# Work to complete
Your response should be every line from the entries that includes the string "backend".

# Task input
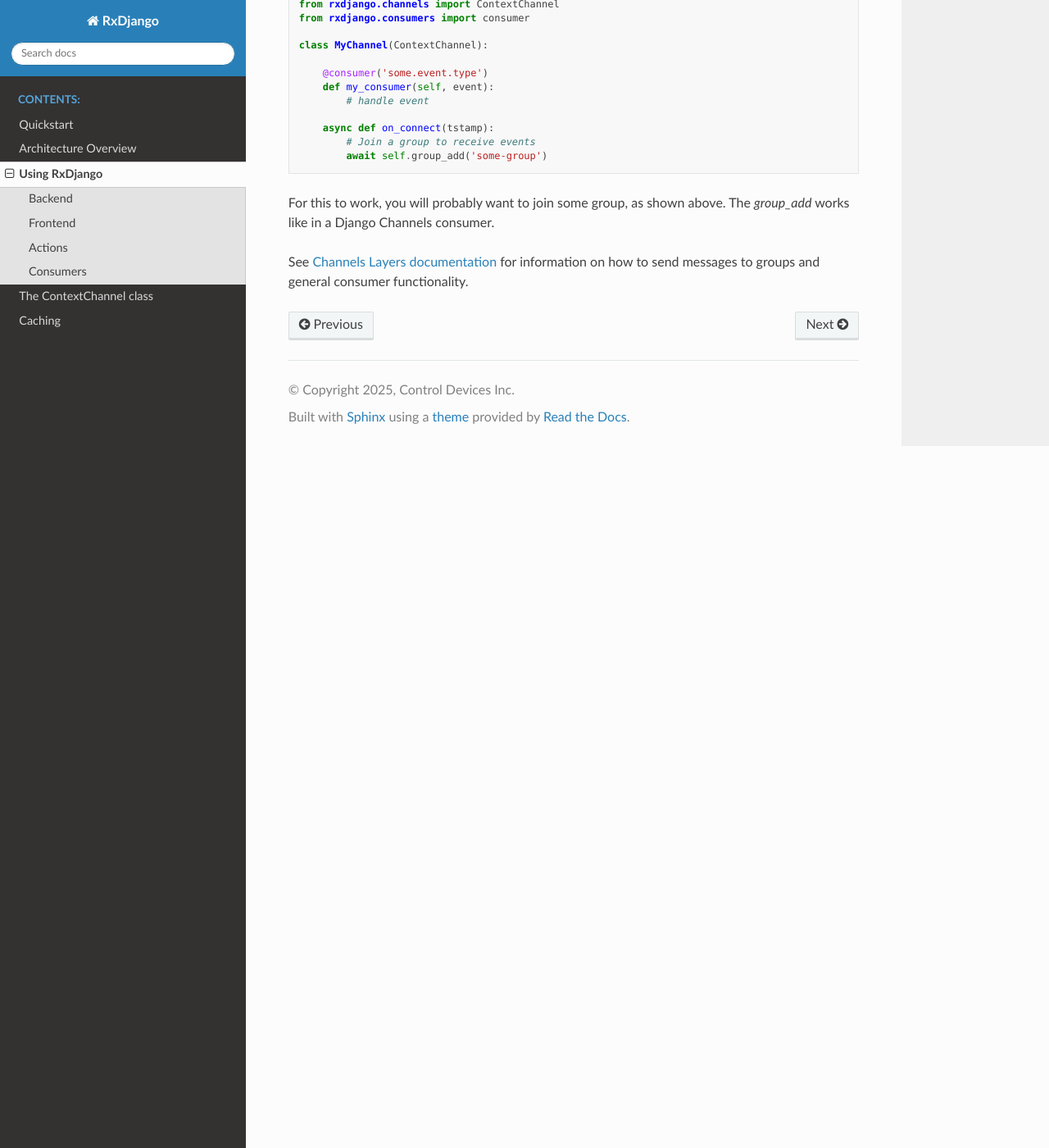
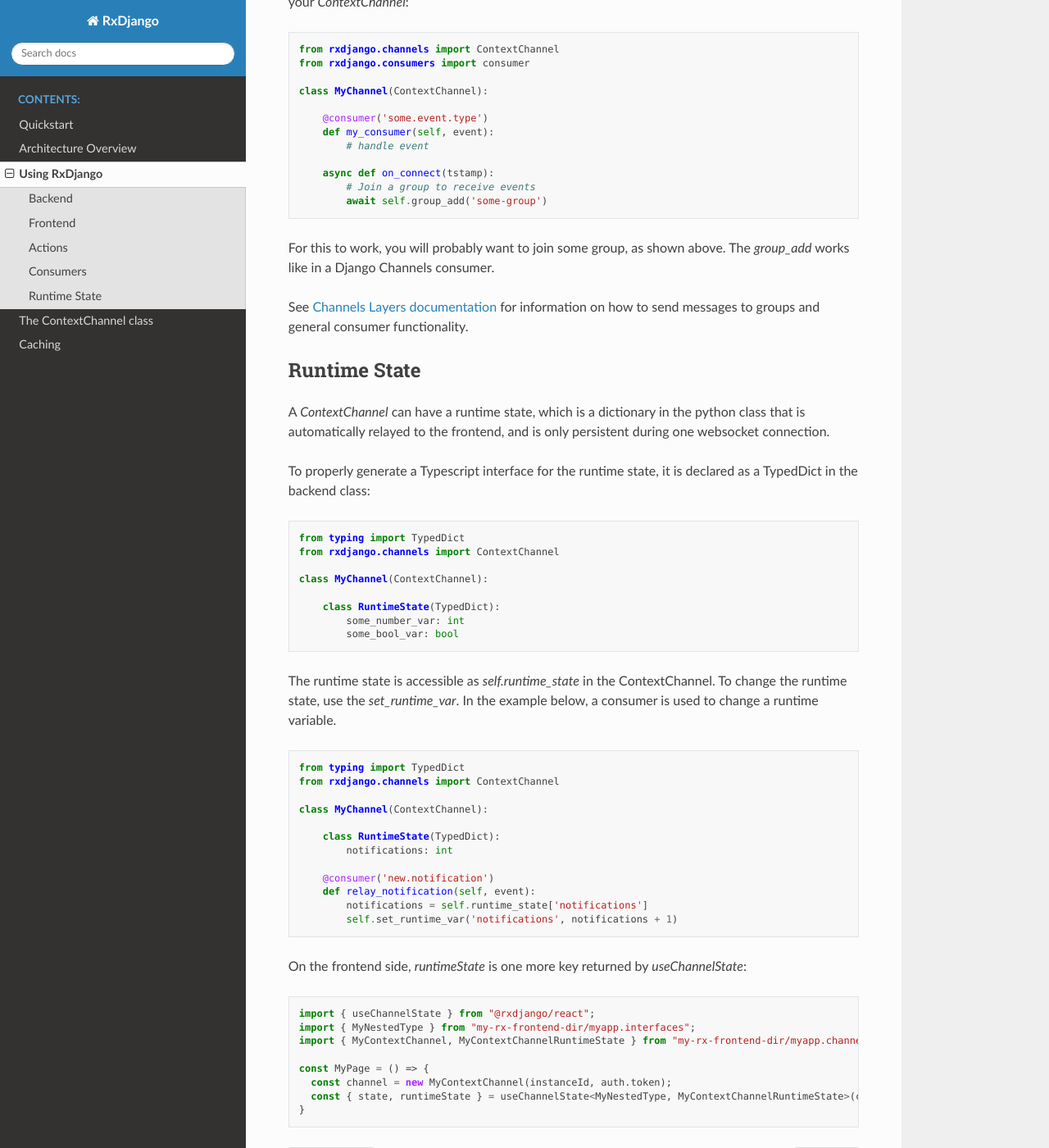
Before and after one commit to CDIGlobalTrack/rxdjango, a Sphinx documentation site: the page built from docs/using-rxdjango.rst, in a window 1280 px wide and 1400 px high, scrolled down 3494 px. Shown: the whole window at 82% size. Built offline with Sphinx 7.4.7 and the Read the Docs theme 3.1.0, drawn with Linux system fonts in a browser that asks for light colours; some of the changed text lies outside the part shown.

Commit message:
document runtimestate

```diff
--- a/docs/using-rxdjango.rst
+++ b/docs/using-rxdjango.rst
@@ -43,8 +43,8 @@ static method, to verify if user has permission on an instance:
             return kwargs['my_model_id']
 
 To declare a channel that has several instances, `many=True` has to be passed to
-the serializer. In this case, the method `list_instances()` must be implemented,
-and it should return either a queryset or a list of instance ids.
+the Meta.state serializer. In this case, the method `list_instances()` must be
+implemented, and it should return either a queryset or a list of instance ids.
 
 .. code-block:: python
 
@@ -56,7 +56,6 @@ and it should return either a queryset or a list of instance ids.
 
         class Meta:
             state = MyNestedSerializer(many=True)
-
 
         async def list_instances(self, **kwargs):
             # Return a queryset of visible objects
@@ -100,6 +99,7 @@ options for runserver:
     ./manage.py runserver --makefrontend
 
 Make sure you have installed `@rxdjango/react` dependency in the frontend.
+Below is an example on how to use the state in the frontend.
 
 .. code-block:: typescript
 
@@ -109,7 +109,7 @@ Make sure you have installed `@rxdjango/react` dependency in the frontend.
 
     const MyPage = () => {
       const channel = new MyContextChannel(instanceId, auth.token);
-      const state = useChannelState<MyNestedType>(channel);
+      const { state } = useChannelState<MyNestedType>(channel);
     }
 
 Now the `state` variable will be automatically updated with the state of the instance
@@ -120,6 +120,8 @@ Actions
 
 Actions operate on both backend and frontend. With actions, methods can be registered
 on the backend to be called directly from the frontend.
+
+On the backend side:
 
 .. code-block:: python
 
@@ -159,9 +161,9 @@ instances in the context, for example to create a search:
 `add_instance`, `remove_instance` and `clear` methods can be used to change
 the instances in the context, for list channels.
 
-On the frontend side, a method will be created in the channel class. As you call
-the method in the frontend, it will be asynchronously called in the backend, and
-the results will be returned in the frontend.
+On the frontend side, a method will be created in the channel class. When the
+method is called from the frontend, it will be asynchronously called in the
+backend, and the results will be returned in the frontend.
 
 .. code-block:: typescript
 
@@ -199,3 +201,57 @@ The `group_add` works like in a Django Channels consumer.
 
 See `Channels Layers documentation <https://channels.readthedocs.io/en/stable/topics/channel_layers.html>`_
 for information on how to send messages to groups and general consumer functionality.
+
+Runtime State
+-------------
+
+A `ContextChannel` can have a runtime state, which is a dictionary in the python
+class that is automatically relayed to the frontend, and is only persistent during
+one websocket connection.
+
+To properly generate a Typescript interface for the runtime state, it is declared
+as a TypedDict in the backend class:
+
+.. code-block:: python
+
+    from typing import TypedDict
+    from rxdjango.channels import ContextChannel
+
+    class MyChannel(ContextChannel):
+
+        class RuntimeState(TypedDict):
+            some_number_var: int
+            some_bool_var: bool
+
+The runtime state is accessible as `self.runtime_state` in the ContextChannel.
+To change the runtime state, use the `set_runtime_var`. In the example below,
+a consumer is used to change a runtime variable.
+
+.. code-block:: python
+
+    from typing import TypedDict
+    from rxdjango.channels import ContextChannel
+
+    class MyChannel(ContextChannel):
+
+        class RuntimeState(TypedDict):
+            notifications: int
+
+        @consumer('new.notification')
+        def relay_notification(self, event):
+            notifications = self.runtime_state['notifications']
+            self.set_runtime_var('notifications', notifications + 1)
+
+On the frontend side, `runtimeState` is one more key returned by
+`useChannelState`:
+
+.. code-block:: typescript
+
+    import { useChannelState } from "@rxdjango/react";
+    import { MyNestedType } from "my-rx-frontend-dir/myapp.interfaces";
+    import { MyContextChannel, MyContextChannelRuntimeState } from "my-rx-frontend-dir/myapp.channels";
+
+    const MyPage = () => {
+      const channel = new MyContextChannel(instanceId, auth.token);
+      const { state, runtimeState } = useChannelState<MyNestedType, MyContextChannelRuntimeState>(channel);
+    }
```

# Response to this task
 Actions operate on both backend and frontend. With actions, methods can be registered
 on the backend to be called directly from the frontend.
+On the backend side:
-the method in the frontend, it will be asynchronously called in the backend, and
+backend, and the results will be returned in the frontend.
+as a TypedDict in the backend class:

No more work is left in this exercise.